The United States Department of Agriculture (USDA) Under Secretary for Natural Resources and Environment Ann Mills yesterday announced projects in Pennsylvania and New Jersey that will receive over $15 million to improve water quality in the Delaware River Watershed as part of the new Regional Conservation Partnership Program (RCPP).
RCPP focuses on public-private partnerships to enable private companies, local communities and other non-government partners a way to invest in conservation efforts to help keep our private land resilient and water clean.
Awarded funds will be dedicated to installing conservation practices and easements in northeastern Pennsylvania and New Jersey to accomplish a wide diversity of agricultural and natural resource goals such as improving water and soil quality, restoring fish and wildlife habitat and preserving working agricultural and forest lands.
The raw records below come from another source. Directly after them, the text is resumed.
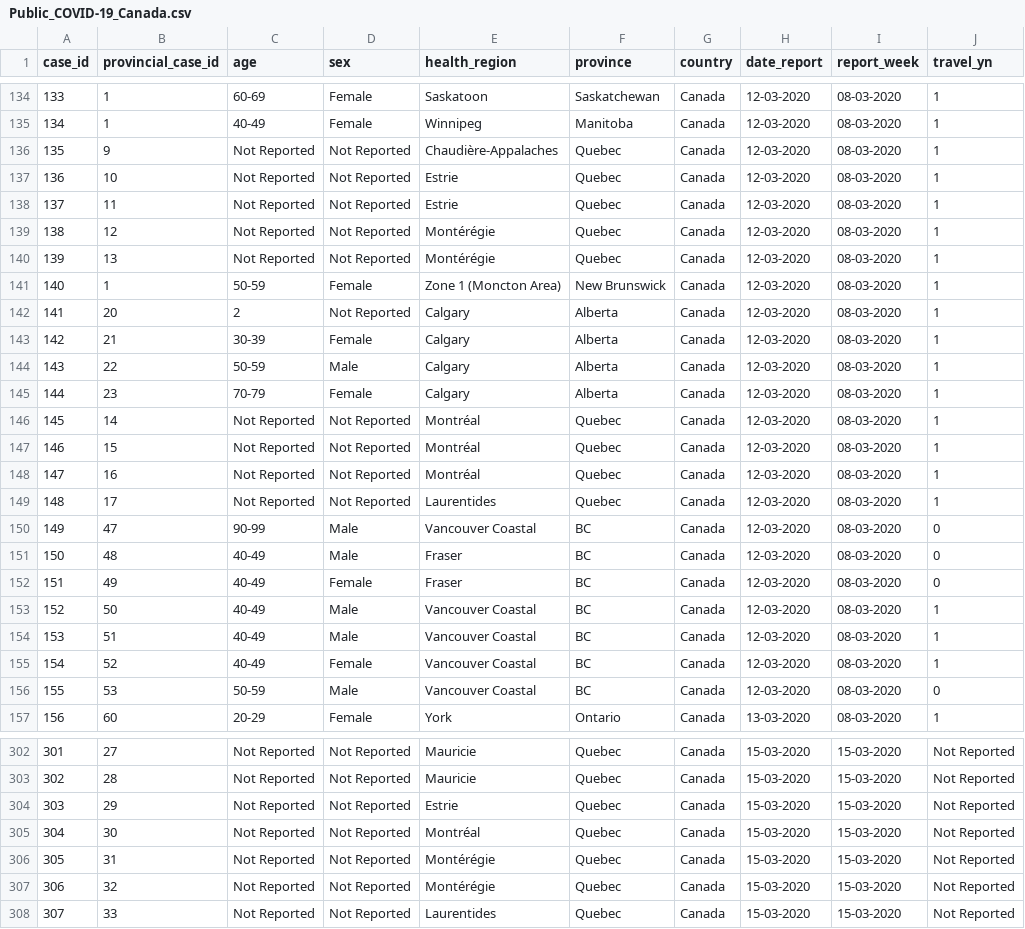
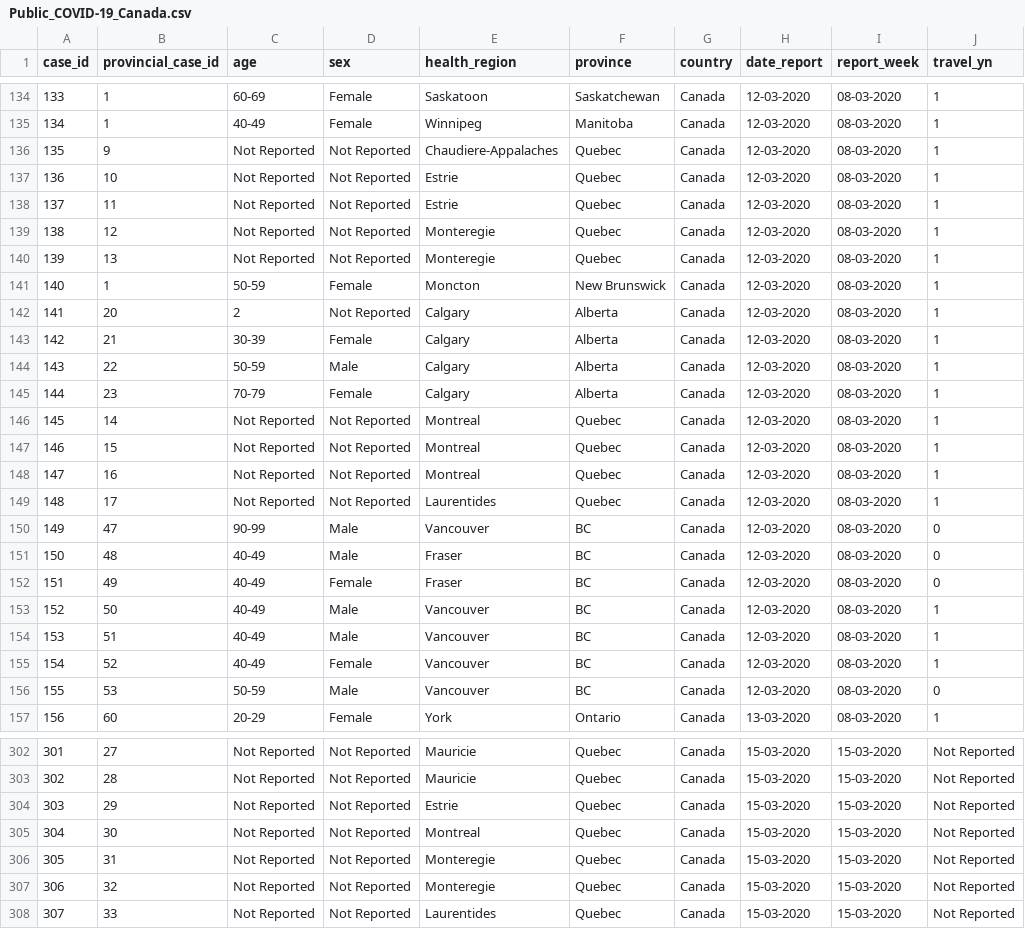
Before and after one commit to staadecker/COVID-19-Map, a CSV file: Script/Public_COVID-19_Canada.csv, drawn as a sheet; only a part is shown, gaps mark what is left out; the diff covers the shown part only; the diff names each change by its address in the sheet, - before the commit and + after, or states it on an @@ line.

Commit message:
created script that includes lat/long

```diff
--- a/Script/Public_COVID-19_Canada.csv
+++ b/Script/Public_COVID-19_Canada.csv
-E136 (health_region): Chaudière-Appalaches
+E136 (health_region): Chaudiere-Appalaches
-E139:E140 (health_region): Montérégie
+E139:E140 (health_region): Monteregie
-E141 (health_region): Zone 1 (Moncton Area)
+E141 (health_region): Moncton
-E146:E148 (health_region): Montréal
+E146:E148 (health_region): Montreal
-E150 (health_region): Vancouver Coastal
+E150 (health_region): Vancouver
-E153:E156 (health_region): Vancouver Coastal
+E153:E156 (health_region): Vancouver
-E305 (health_region): Montréal
+E305 (health_region): Montreal
-E306:E307 (health_region): Montérégie
+E306:E307 (health_region): Monteregie
```
Also changed, not shown: 74 edited cells elsewhere in this file, 4 other files.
In addition to USDA financial assistance funds, partners will expand upon conservation efforts of the Natural Resources Conservation Service (NRCS) by contributing funds and in-kind services such as outreach and technical assistance. According to partner Jim Baird, Mid-Atlantic Director of American Farmland Trust (AFT), “These funds will directly support AFT’s core focus, sustaining economically viable, well managed farmland for future generations.”
“Partners are seeing the value of conservation and investing in their future,” Mills said. “These partnerships are forging a new path for getting conservation on the ground and are providing opportunities for communities to have a voice and ownership in protecting and improving our natural resources. The Regional Conservation Partnership Program ushers in a new era of conservation, and we’re excited about the down-the-road benefits from this new Farm Bill program.”
The projects announced today include the following:
Delaware River Watershed Working Lands Conservation and Protection Partnership
Lead partner: American Farmland Trust
Lead States: Pennsylvania and New Jersey
USDA Funding: $13 million
To address water quality and quantity concerns partners will further the implementation of conservation systems through NRCS by offering financial and technical assistance to install conservation and restoration practices, as well as land protection easements. Private funding will encourage participation by some who prefer not to use government funding. Partners anticipate working with more than 600 farmers and forest landowners on 35,000 acres in this important region.
Productive Farms and Clean Streams for Berks and Chester Counties
Lead Partner: Stroud Water Research Center
Lead State: Pennsylvania
USDA Funding: $1.5 million
This partnership project will focus on improving water quality in Berks and Chester Counties by reducing nutrients and sediments in surface and groundwater and improving fish and wildlife habitat. Various methods to provide cost-effective conservation practices to farmers will be used to help address water quality, soil erosion, fish and wildlife habitat, and air quality.
Delaware Bay Soil and Water Quality Protection Initiative
Lead Partner: New Jersey Conservation Foundation
Lead State: New Jersey
USDA Funding: $700,000
The New Jersey Conservation Foundation (NJCF) will focus on protecting farm and forestland in the Delaware Bay area of New Jersey through easement acquisitions and by increasing participation in NRCS conservation programs. As more farmers implement conservation practices, land will be maintained and improved for future generations.
Nationally, more than 600 pre-proposals were submitted for RCPP in 2014. Of those, more than 200 were invited to submit full proposals. “With so many strong project proposals, the project selection process was extremely competitive. RCPP is a 5-year $1.2 billion USDA commitment; projects not selected in this first year may be eligible in subsequent years,” Mills said.
For more information on RCPP projects, visit www.nrcs.usda.gov.
The next announcement of program funding for fiscal year 2016 will be made later in the year.
To learn about technical and financial assistance available through conservation programs, visit www.nrcs.usda.gov/GetStarted or a local USDA service center.